The frequency of abnormal brain scans in patients with cerebral vascular disease admitted to a stroke intensive care unit has been evaluated in relation to diagnosis, time after onset of symptoms, effect of delayed imaging and the degree of clinical neurological recovery. In patients with completed thromboembolic infarction, 33% had abnormal scans including 39% of those with hemispheric lesions and 14% with posterior fossa lesions. Completed hemorrhagic infarction occurred in seven patients, and three (43%) had abnormal brain scans. Of 14 patients with either transient ischemic attacks or reversible ischemic neurological deficit, two (14%) had abnormal scans. Twenty-seven percent of brain scans in patients with completed thromboembolic infarction were abnormal in the first two days after infarction, a higher frequency than previously reported.
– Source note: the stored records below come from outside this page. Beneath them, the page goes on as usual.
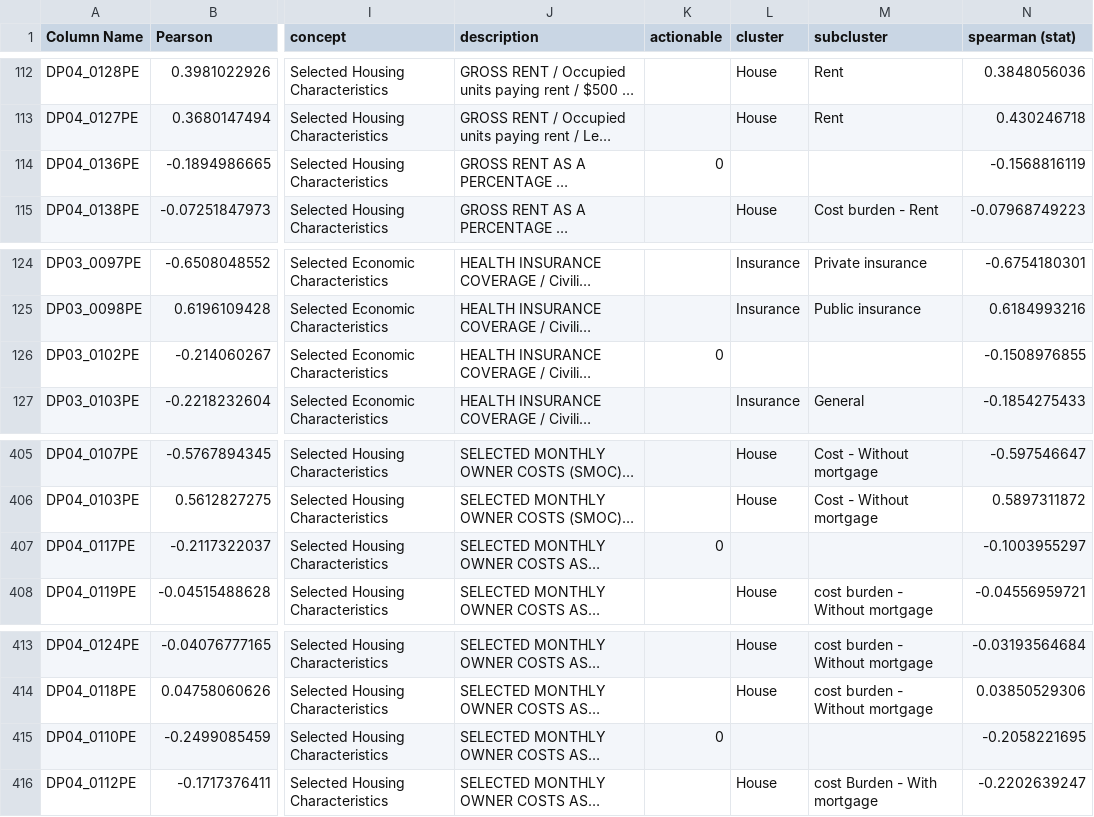
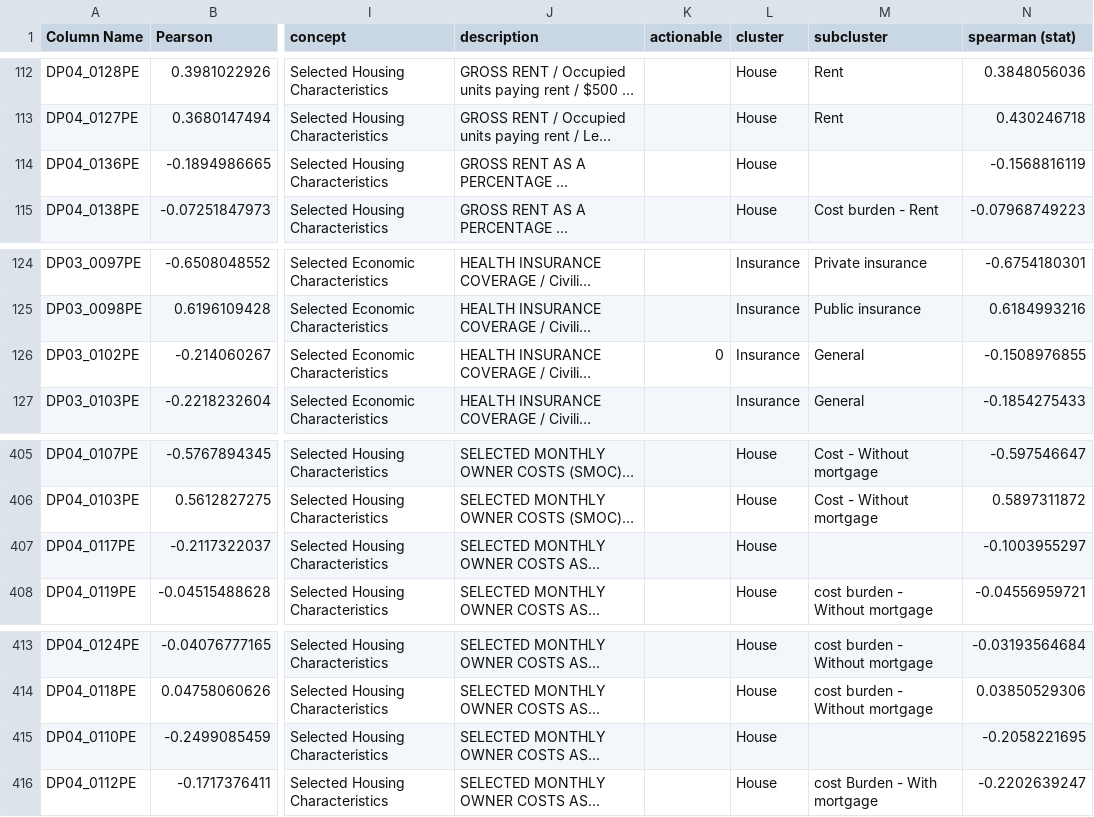
Before and after one commit to KenjiOhtsuka/UoM_SIADS593_submission, a TSV file: src/data/ACS features - correlations.tsv, drawn as a sheet; only a part is shown, gaps mark what is left out; long unchanged cells end in …; the diff covers the shown part only; the diff names each change by its address in the sheet, - before the commit and + after, or states it on an @@ line.

Commit message:
update clusters

```diff
--- a/src/data/ACS features - correlations.tsv
+++ b/src/data/ACS features - correlations.tsv
-K114 (actionable): 0
+K114 (actionable): (empty)
-L114 (cluster): (empty)
+L114 (cluster): House
-L126 (cluster): (empty)
+L126 (cluster): Insurance
-M126 (subcluster): (empty)
+M126 (subcluster): General
-K407 (actionable): 0
+K407 (actionable): (empty)
-L407 (cluster): (empty)
+L407 (cluster): House
-K415 (actionable): 0
+K415 (actionable): (empty)
-L415 (cluster): (empty)
+L415 (cluster): House
```
Also changed, not shown: 46 edited cells elsewhere in this file.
Delayed images confirmed the initial interpretation that the scan was either normal or abnormal in 71% of the cases while in 10% of the cases only the delayed views were abnormal. The frequency of abnormal scans was significantly greater in patients who died or had a large neurological deficit at discharge than in patients with lesser residual deficit.
- cerebral infarction
- cerebral hemorrhage
- transient ischemic attack
- neurological deficit
- 99m Tc-pertechnetate
- delayed brain imaging
- © 1975 American Heart Association, Inc.